Tell me about yourself.
How often is this question asked to new college graduates entering the work force? A lot. Instead of freezing up in front of a potential employer, start creating your own personal brand now. Your online presence has the ability to speak for you, and employers are going to Google you before calling you in for an interview. (The Daily Muse, 2009)
Many companies use Facebook, LinkedIn, Twitter, and personal blogs to screen potential employees. So monitoring what you post on these sites does have an impact on your future career. According to CareerBuilder’s latest social media recruitment survey of more than 2,000 hiring managers and HR professionals and more than 3,000 full-time U.S. workers, 60 percent of employers revealed that they use social networking sites to research job candidates. (McDonnell, 2016) 60% That means there’s a greater chance that your future employer is going to do some snooping.
That doesn’t mean go and delete all of your social media sites, or set them to private. This will do more harm than good. More than two in five employers (41 percent) say they are less likely to interview job candidates if they are unable to find information about that person online — a 6 percent increase since last year. (Grass, 2016)
Here’s how to start creating and fine tuning your personal brand now:
1. Create a Personal Brand Statement
This isn’t a bio or elevator pitch. Your statement is 1-2 sentences answering what you are the best at, who your audience is professionally, and how you do it uniquely.
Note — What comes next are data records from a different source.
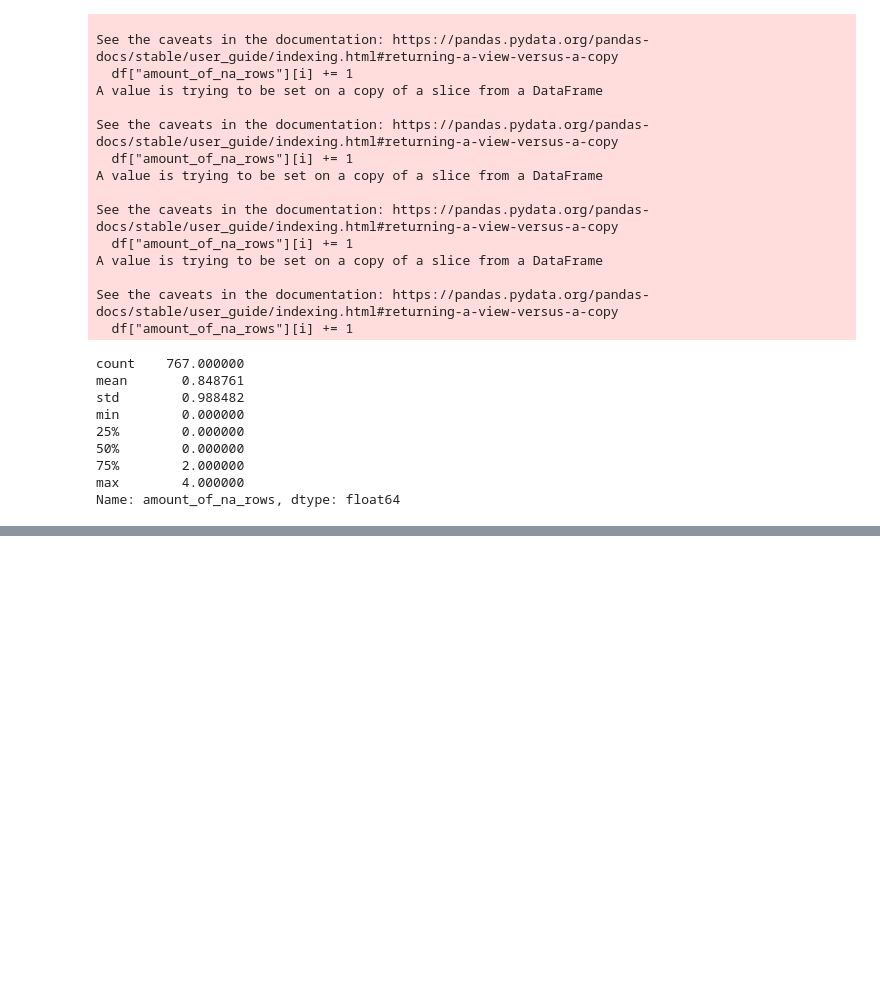
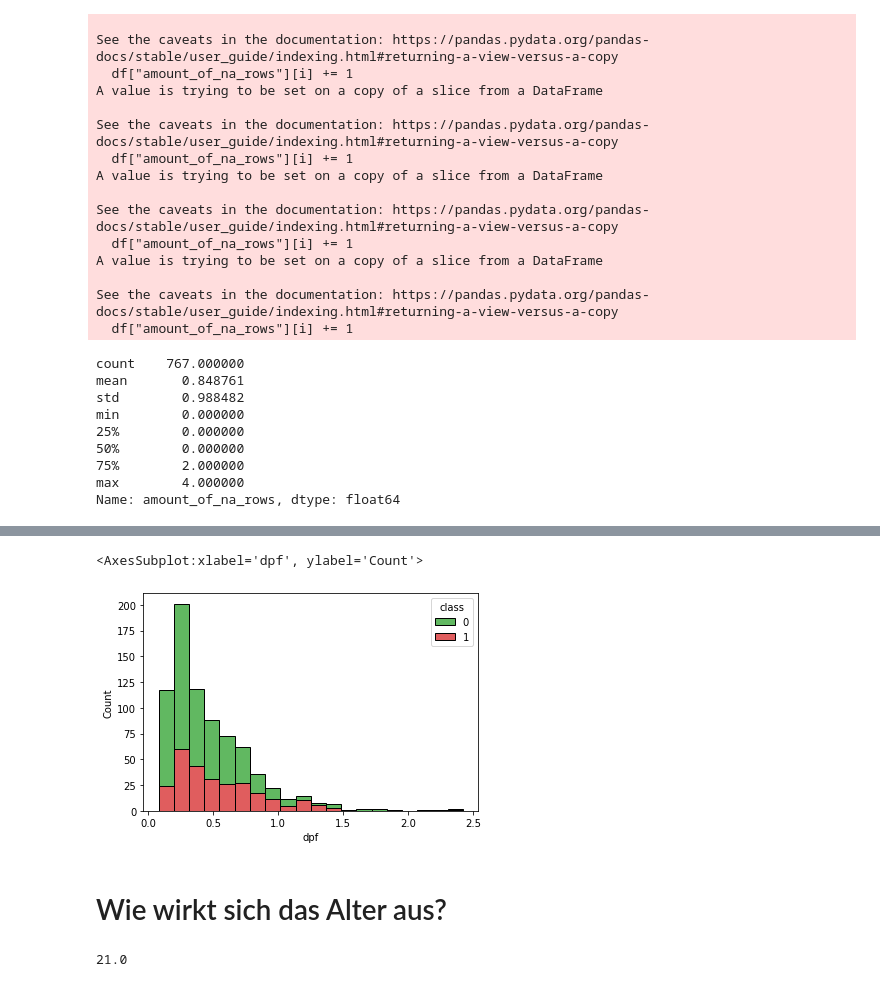
Before and after one commit to janisfroelich/daw, a Jupyter notebook: Diabetes/EDA.ipynb, the cells around one changed output, grey strips where cells are left out. Drawn from its saved outputs; the diff is of its cells as text; code cells hidden in the pictures; blank space fills up the shorter version.

```diff
--- a/Diabetes/EDA.ipynb
+++ b/Diabetes/EDA.ipynb
@@ -383,0 +456,3 @@ sns.histplot(x="", y="class", data=df_amount_na)
+# %%
+#Replace all missing values with median
+df_imput = df_clean.fillna(df_clean.median())
@@ -383,0 +620,7 @@ sns.histplot(x="", y="class", data=df_amount_na)
+# %%
+sns.histplot(data=df_imput, x="dpf", hue="class", bins=20, palette=["C2", "C3"], multiple="stack")
+# %% [output]
+<AxesSubplot:xlabel='dpf', ylabel='Count'>
+[figure, added]
+# %% [markdown]
+# Wie wirkt sich das Alter aus?
@@ -383,0 +629,4 @@ sns.histplot(x="", y="class", data=df_amount_na)
+# %%
+min(df_diab_age.age)
+# %% [output]
+21.0
```
Also changed, not shown: parts of 61 cells of this notebook.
It sums up your unique promise of value. Every description of yourself from now on will stem from your personal brand statement.
A personal brand statement it catchy, quick, and memorable. Search up some professional twitter bios; they’re under 160 characters, give a snapshot into who the person is, what they do, and insight into how they do this.
2. Determine What Your Personal Brand Stand For?
Sit down and think long and hard about what it is your personal brand is going to convey and how are you going to sell it. Think about the way you present yourself in your photos–what are you wearing, is this a photo you would proudly show an employer?
It’s important to think long and hard about your personal brand, all the way down to the small details. What are your goals, what skills do you have to offer, what is your work ethic like, how do people benefit by working with you? These are all important questions to think about when creating your personal brand.
3. Identify Your Target Audience
One of the most crucial parts to creating your own personal brand is to understand your target audience. Who is it that will be seeing your social media accounts? What message are you trying to get across to those who will be seeing your sites?
Once you understand your target audience, you can tailor your posts to appeal to that group of people.
4. Sensor Your Social Media
Once you’ve identified your personal brand statement, what your personal brand stands for, and who your target audience is then it’s time to do some cleaning. There are many great tools out there to help you manage and maximize your social media presence. A lot of these have free tools to help flag potentially harmful posts on all of your social media sites, but to really clean house, you’ll have to spend some cash.
Instead, you can DIY. While you might think you’re documenting all of the exciting times you had throughout college, or that weekend at Coachella, these can potentially be damaging to your image. Images and posts about college parties, alcohol, drugs, scandalous outfits, or anything questionable should be wiped from your social media. Making them private won’t help either as many companies have ways around these privacy settings.
Moral of the Story
The world is watching you. By taking control of your personal brand and online presence, you’ll be setting yourself up for career success. Investing in yourself is one of the most beneficial move you can make at this point in your life.